### Given records
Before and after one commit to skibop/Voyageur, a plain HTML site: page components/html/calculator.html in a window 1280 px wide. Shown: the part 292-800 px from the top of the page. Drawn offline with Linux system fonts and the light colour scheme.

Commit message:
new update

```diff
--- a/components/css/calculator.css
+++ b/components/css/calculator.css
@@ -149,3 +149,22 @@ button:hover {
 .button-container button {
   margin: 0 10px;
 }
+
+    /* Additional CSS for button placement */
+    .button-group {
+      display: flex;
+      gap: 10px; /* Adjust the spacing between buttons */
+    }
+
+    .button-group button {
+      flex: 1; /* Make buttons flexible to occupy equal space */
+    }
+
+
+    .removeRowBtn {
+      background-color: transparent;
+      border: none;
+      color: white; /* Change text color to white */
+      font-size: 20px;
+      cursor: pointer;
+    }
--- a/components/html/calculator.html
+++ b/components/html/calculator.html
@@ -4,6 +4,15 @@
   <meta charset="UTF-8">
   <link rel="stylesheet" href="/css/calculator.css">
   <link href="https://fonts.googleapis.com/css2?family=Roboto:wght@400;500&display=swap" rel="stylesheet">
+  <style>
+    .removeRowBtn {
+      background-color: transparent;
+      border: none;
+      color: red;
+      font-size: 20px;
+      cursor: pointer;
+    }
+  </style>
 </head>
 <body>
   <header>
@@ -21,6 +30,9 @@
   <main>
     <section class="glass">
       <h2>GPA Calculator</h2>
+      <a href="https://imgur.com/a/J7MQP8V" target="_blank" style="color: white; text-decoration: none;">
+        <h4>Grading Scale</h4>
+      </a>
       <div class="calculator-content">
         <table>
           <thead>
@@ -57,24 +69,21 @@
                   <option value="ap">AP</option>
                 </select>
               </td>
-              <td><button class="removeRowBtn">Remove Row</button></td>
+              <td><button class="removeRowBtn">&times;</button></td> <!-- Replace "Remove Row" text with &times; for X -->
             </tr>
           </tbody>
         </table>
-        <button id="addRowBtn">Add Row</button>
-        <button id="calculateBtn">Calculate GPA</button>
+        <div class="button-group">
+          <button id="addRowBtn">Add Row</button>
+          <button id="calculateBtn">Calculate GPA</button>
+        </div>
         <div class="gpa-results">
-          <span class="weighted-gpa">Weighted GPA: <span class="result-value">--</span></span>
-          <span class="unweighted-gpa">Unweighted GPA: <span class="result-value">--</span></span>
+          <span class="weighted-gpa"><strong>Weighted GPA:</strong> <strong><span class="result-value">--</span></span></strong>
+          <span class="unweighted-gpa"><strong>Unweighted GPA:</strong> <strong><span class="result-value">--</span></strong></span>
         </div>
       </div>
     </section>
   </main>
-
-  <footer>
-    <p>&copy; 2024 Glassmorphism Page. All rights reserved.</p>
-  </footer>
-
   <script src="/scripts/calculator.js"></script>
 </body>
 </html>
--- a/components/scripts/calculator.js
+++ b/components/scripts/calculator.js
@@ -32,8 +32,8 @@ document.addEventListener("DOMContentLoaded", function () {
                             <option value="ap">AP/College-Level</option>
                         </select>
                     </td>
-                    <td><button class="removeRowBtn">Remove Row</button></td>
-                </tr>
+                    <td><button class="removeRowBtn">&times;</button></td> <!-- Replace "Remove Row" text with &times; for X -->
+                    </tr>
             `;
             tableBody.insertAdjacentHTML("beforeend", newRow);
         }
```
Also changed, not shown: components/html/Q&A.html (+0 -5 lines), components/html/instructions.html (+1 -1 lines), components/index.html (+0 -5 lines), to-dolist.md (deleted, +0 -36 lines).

### Work required
Search the data for "value". Copy each line that has it.

### Answer section
                   <option value="ap">AP</option>
-          <span class="weighted-gpa">Weighted GPA: <span class="result-value">--</span></span>
-          <span class="unweighted-gpa">Unweighted GPA: <span class="result-value">--</span></span>
+          <span class="weighted-gpa"><strong>Weighted GPA:</strong> <strong><span class="result-value">--</span></span></strong>
+          <span class="unweighted-gpa"><strong>Unweighted GPA:</strong> <strong><span class="result-value">--</span></strong></span>
                             <option value="ap">AP/College-Level</option>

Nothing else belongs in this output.